Secular Power Europe and Islam argues that secularism is not the central principle of international relations but should be considered as one belief system that influences international politics. Through an exploration of Europe's secular identity, an identity that is seen erroneously as normative, author Sarah Wolff shows how Islam confronts the EU's existential anxieties about its security and its secular identity. Islam disrupts Eurocentric assumptions about democracy and revolution and human rights. Through three case studies, Wolff encourages the reader to unpack secularism as a bedrock principle of IR and diplomacy. This book argues that the EU's interest and diplomacy activities in relation to religion, and to Islam specifically, is shaped by the insistence on a European secular identity, which should be reconsidered in areas of religion and foreign policy.
This volume explores current interactions between Muslims and the more or less secularized public spaces of several European states, assessing the challenges such interactions imply for both Muslims and the societies in which they now live.
In the post-9/11 era the complexity of Muslim and non-Muslim relations within Europe has sharpened: Global events have contributed to the reshaping of religious and cultural, in particular Muslim, representations and arenas. The position of Europe as such is in doubt. Much of its future depends on how to deal with the emerging new ideals and realities with respect to religion and the challenges of Islam in Europe. Muslim participation in contemporary European affair has been long standing. But in the past the minority status of such ethnic and religious communities from the Middle East has never been in question. Now they are, Cities and communities now boast Muslim majorities. Questions emerge of bilingualism, political participation, head dress at public institutions of learning, and protection of other minorities, such as the Jewish community. On the other side, European concerns over immigration, unemployment, health and welfare for the newly arrived, and the admission of predominantly Muslim states into the European Community have begun to test the social welfare systems of many nations within Europe. The idea of cultural exchange based on tolerance has lost its magical aura. Volume 6 of the Yearbook of the Sociology of Islam presents a variety of discussions and case studies from different European countries related to how Muslims are responding to this situation, how they and Muslim representation change, and how cultural and public negotiation is involved in shaping new perceptions of Islam and Europe.
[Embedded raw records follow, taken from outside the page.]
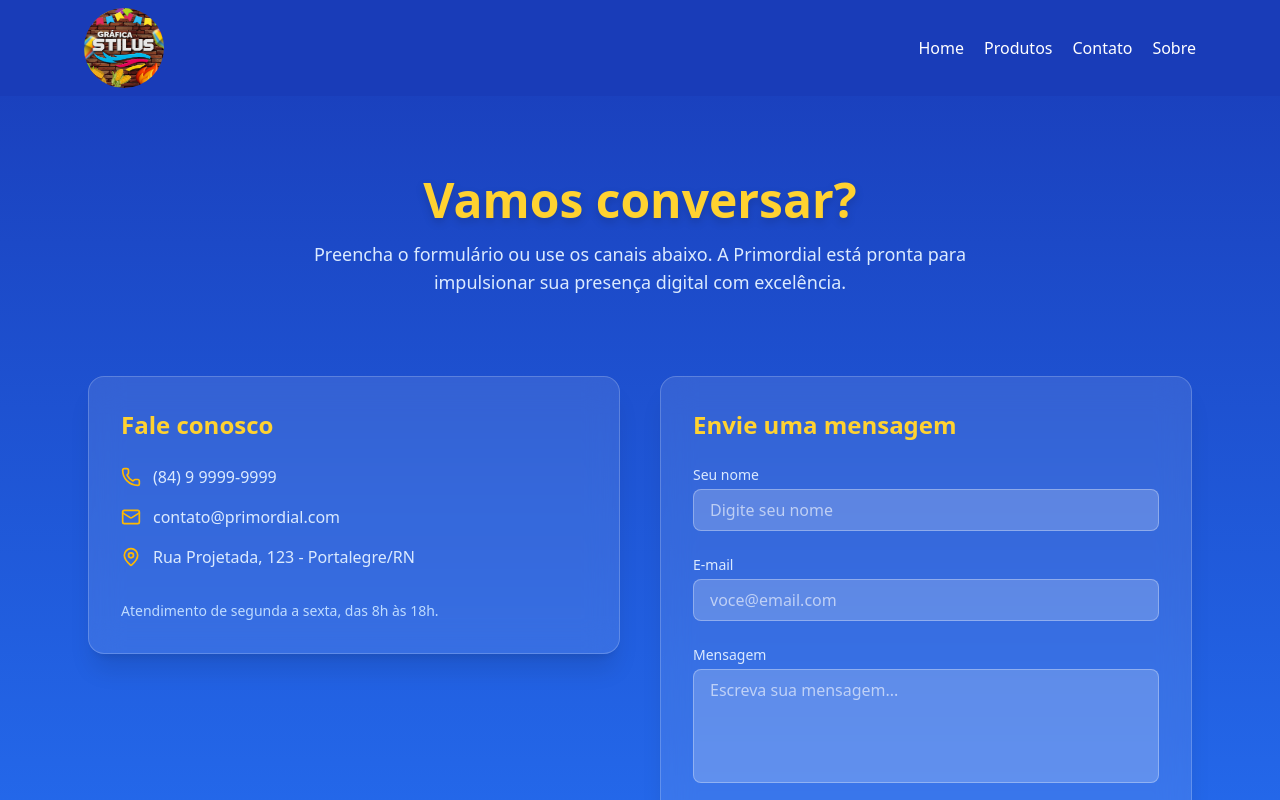
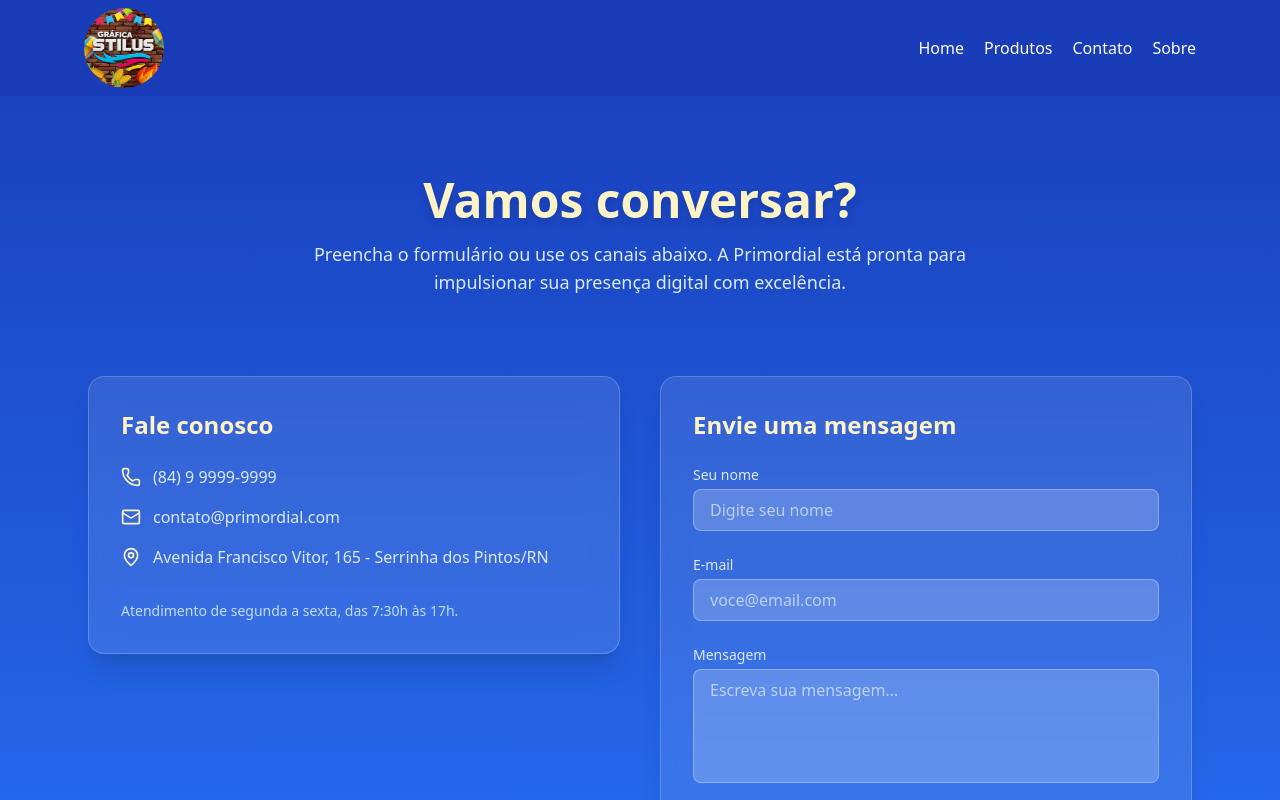
Before and after one commit to Aruturiz/graficastilu, a React (Vite) app in the folder grafica-stilus/: page /contato in a window 1280 px wide. Shown: the top 800 px of the page. Built offline with nearby package versions, Linux system fonts and the light colour scheme.

Commit message:
commit-17-07

```diff
--- a/grafica-stilus/src/pages/Contato.jsx
+++ b/grafica-stilus/src/pages/Contato.jsx
@@ -9,7 +9,7 @@ function Contato() {
 
       {/* Título com destaque */}
       <header className="text-center py-20 px-6">
-        <h1 className="text-5xl font-extrabold text-amber-300 drop-shadow-lg mb-4">
+        <h1 className="text-5xl font-extrabold text-amber-100 drop-shadow-lg mb-4">
           Vamos conversar?
         </h1>
         <p className="text-lg max-w-2xl mx-auto text-blue-100">
@@ -22,29 +22,29 @@ function Contato() {
 
         {/* Card de Contato */}
         <div className="bg-white/10 backdrop-blur-lg border border-white/20 rounded-2xl p-8 shadow-xl transition-all duration-300">
-          <h2 className="text-2xl font-bold text-amber-300 mb-6">Fale conosco</h2>
+          <h2 className="text-2xl font-bold text-amber-100 mb-6">Fale conosco</h2>
           <ul className="space-y-4 text-blue-100">
             <li className="flex items-center gap-3">
-              <Phone className="text-amber-400" size={20} />
+              <Phone className="text-amber-100" size={20} />
               (84) 9 9999-9999
             </li>
             <li className="flex items-center gap-3">
-              <Mail className="text-amber-400" size={20} />
+              <Mail className="text-amber-100" size={20} />
               contato@primordial.com
             </li>
             <li className="flex items-center gap-3">
-              <MapPin className="text-amber-400" size={20} />
-              Rua Projetada, 123 - Portalegre/RN
+              <MapPin className="text-amber-100" size={20} />
+              Avenida Francisco Vitor, 165 - Serrinha dos Pintos/RN
             </li>
           </ul>
           <div className="mt-8 text-sm text-blue-200">
-            Atendimento de segunda a sexta, das 8h às 18h.
+            Atendimento de segunda a sexta, das 7:30h às 17h.
           </div>
         </div>
 
         {/* Formulário */}
         <form className="bg-white/10 backdrop-blur-lg border border-white/20 rounded-2xl p-8 shadow-xl space-y-6 text-gray-100">
-          <h2 className="text-2xl font-bold text-amber-300">Envie uma mensagem</h2>
+          <h2 className="text-2xl font-bold text-amber-100">Envie uma mensagem</h2>
 
           <div>
             <label className="block mb-1 text-sm text-blue-100">Seu nome</label>
@@ -78,7 +78,7 @@ function Contato() {
 
           <button
             type="submit"
-            className="w-full bg-amber-400 hover:bg-amber-500 text-blue-900 font-bold py-2 rounded-lg transition-colors flex items-center justify-center gap-2"
+            className="w-full bg-amber-100 hover:bg-amber-500 text-blue-900 font-bold py-2 rounded-lg transition-colors flex items-center justify-center gap-2"
           >
             <Send size={18} /> Enviar
           </button>
--- a/grafica-stilus/src/pages/Home_tem.jsx
+++ b/grafica-stilus/src/pages/Home_tem.jsx
@@ -55,7 +55,7 @@ function Home_tem() {
 
         <div className="ml-10 max-w-3xl">
           <h1 className="font-medium text-amber-100 text-6xl text-left">
-            A <strong>Gráfica</strong> que você <br /> <strong>idealiza</strong> para seus <br /> projetos
+            A <strong>Gráfica</strong> que você <br /> <strong>idealiza</strong> para seus <br /> projetos e decoração
           </h1>
 
           <p className="text-amber-100 mt-10 leading-relaxed text-2xl">
```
The Oxford Handbook of European Islam is the first comprehensive approach to the multiple ways Islam has been studied across European countries. It is not a compilation of country profiles but rather a unique analytical review of the state of knowledge about Islam and Muslim in different European countries, as well as on thematic issues such as Hijab, Sharia, or Islamophobia. For this reason, it will remain relevant beyond the continuous flow of eventsthat rapidly make obsolete other sorts of compilation. It is also the first time, that Western and Eastern Europe are systematically analyzed together in one volume on the question of Islam, bringing to light similarities and also differences in the status of Muslims in these different parts of Europe.